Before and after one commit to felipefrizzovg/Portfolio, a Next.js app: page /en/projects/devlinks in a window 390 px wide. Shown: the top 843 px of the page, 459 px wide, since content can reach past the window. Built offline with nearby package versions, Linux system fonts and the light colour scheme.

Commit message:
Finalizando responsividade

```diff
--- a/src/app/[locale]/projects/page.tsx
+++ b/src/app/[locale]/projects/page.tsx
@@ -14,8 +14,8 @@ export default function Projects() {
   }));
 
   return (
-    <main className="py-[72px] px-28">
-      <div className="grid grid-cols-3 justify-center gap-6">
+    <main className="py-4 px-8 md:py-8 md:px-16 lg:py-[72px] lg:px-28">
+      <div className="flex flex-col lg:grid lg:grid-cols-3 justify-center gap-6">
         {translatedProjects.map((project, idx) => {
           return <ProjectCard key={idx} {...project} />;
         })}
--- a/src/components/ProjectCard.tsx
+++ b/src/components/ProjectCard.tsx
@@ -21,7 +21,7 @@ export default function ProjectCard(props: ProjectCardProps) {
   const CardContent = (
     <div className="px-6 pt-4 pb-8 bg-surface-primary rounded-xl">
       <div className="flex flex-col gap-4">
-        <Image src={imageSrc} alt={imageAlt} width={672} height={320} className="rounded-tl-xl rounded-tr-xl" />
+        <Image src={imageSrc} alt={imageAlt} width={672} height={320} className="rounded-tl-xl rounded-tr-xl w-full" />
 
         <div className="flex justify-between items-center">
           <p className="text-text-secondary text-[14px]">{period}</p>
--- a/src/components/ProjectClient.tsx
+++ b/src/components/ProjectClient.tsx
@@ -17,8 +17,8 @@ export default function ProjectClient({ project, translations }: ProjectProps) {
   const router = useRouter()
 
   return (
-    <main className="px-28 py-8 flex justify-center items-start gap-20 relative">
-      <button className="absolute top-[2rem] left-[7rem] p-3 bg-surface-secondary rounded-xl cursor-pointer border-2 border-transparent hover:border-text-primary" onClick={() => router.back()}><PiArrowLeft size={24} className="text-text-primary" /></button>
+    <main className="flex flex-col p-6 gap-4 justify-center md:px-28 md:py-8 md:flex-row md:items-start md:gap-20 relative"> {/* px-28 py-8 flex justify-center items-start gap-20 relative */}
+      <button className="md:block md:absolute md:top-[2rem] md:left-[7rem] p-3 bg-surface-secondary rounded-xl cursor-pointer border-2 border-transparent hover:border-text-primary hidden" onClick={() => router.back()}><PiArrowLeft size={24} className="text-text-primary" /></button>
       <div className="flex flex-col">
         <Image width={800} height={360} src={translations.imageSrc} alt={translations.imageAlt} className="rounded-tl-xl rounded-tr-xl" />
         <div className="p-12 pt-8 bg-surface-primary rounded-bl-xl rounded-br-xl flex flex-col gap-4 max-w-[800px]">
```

— YOUR TASK —
When the entries above show the word "justify" in a line, copy that line out.

— ANSWER BELOW —
-      <div className="grid grid-cols-3 justify-center gap-6">
+      <div className="flex flex-col lg:grid lg:grid-cols-3 justify-center gap-6">
         <div className="flex justify-between items-center">
-    <main className="px-28 py-8 flex justify-center items-start gap-20 relative">
+    <main className="flex flex-col p-6 gap-4 justify-center md:px-28 md:py-8 md:flex-row md:items-start md:gap-20 relative"> {/* px-28 py-8 flex justify-center items-start gap-20 relative */}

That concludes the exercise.